* [TASK BRIEF]: From the line containing "--- a/style.css" down to the last line of the records below, give every line again without any change.

(Edit tracking data)
* * * *
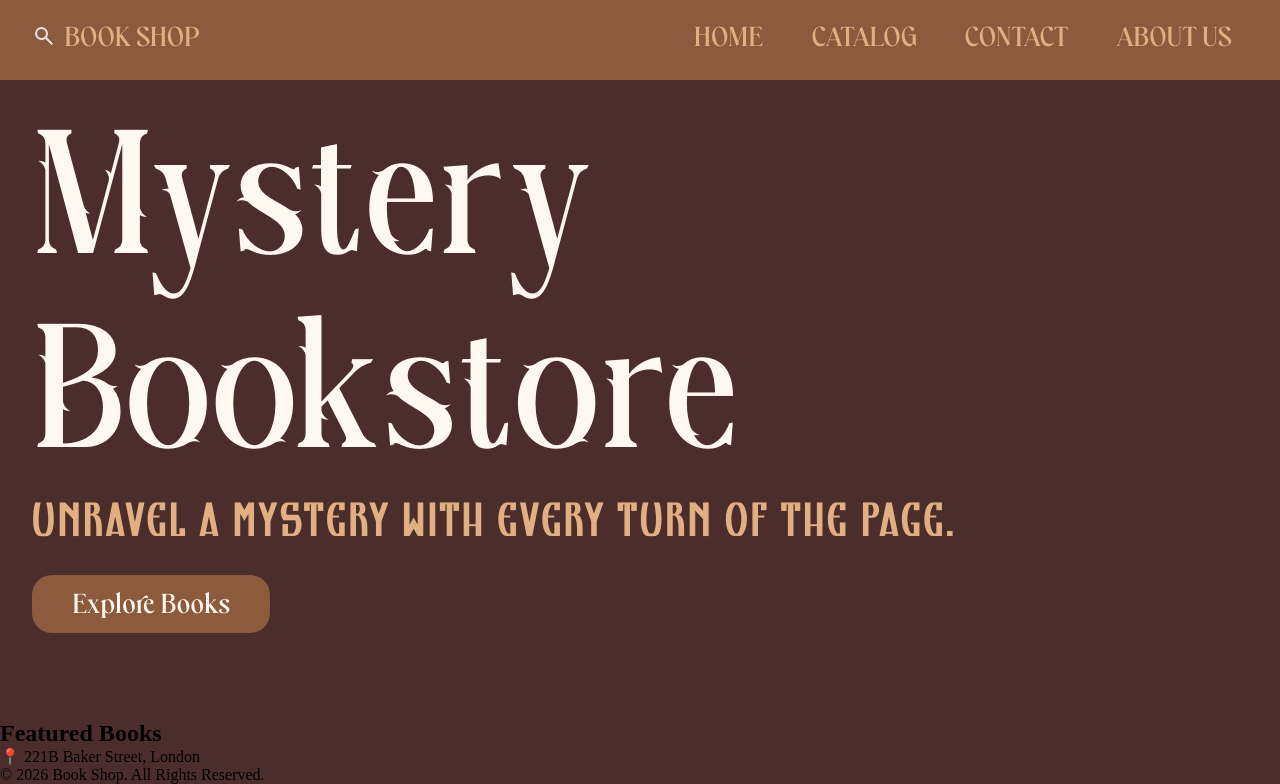
Repository: Nicholas0103/Book_Shop
Page: index.html
An editor plug-in stored every save of this project. The page is shown before and after a run of saves, followed by the edit.
The browser window is 1280 px wide. The pictures show the whole page.

Above is the page before, as saved 2026-07-18 14:26:48.

After the next 2 saves:
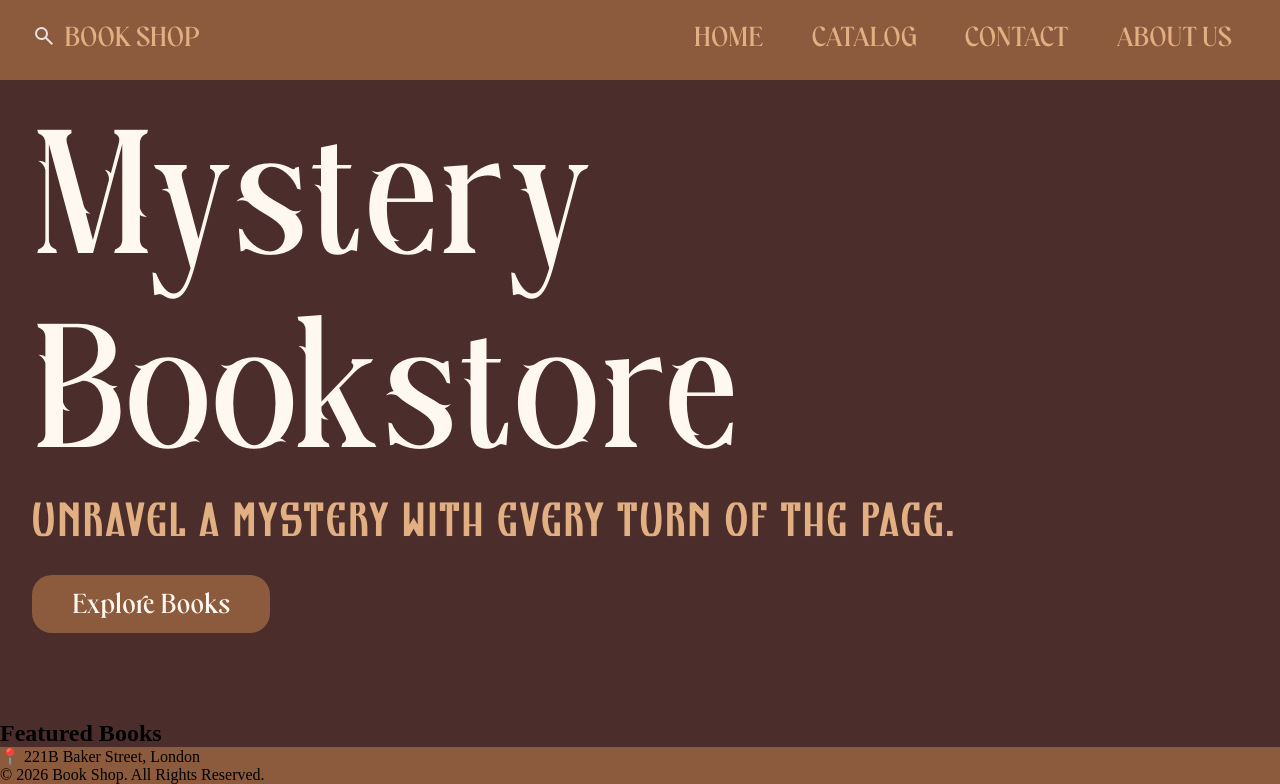
The 2 saves are shown as one change because they came seconds apart.
The last was saved 10 s later.
--- a/style.css
+++ b/style.css
@@ -172,5 +172,5 @@
 ======================================== */
 
 footer {
-    background-color: ;
+    background-color: var(--accent-color);
 }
* * * *
* [FINAL ANSWER]:
--- a/style.css
+++ b/style.css
@@ -172,5 +172,5 @@
 ======================================== */
 
 footer {
-    background-color: ;
+    background-color: var(--accent-color);
 }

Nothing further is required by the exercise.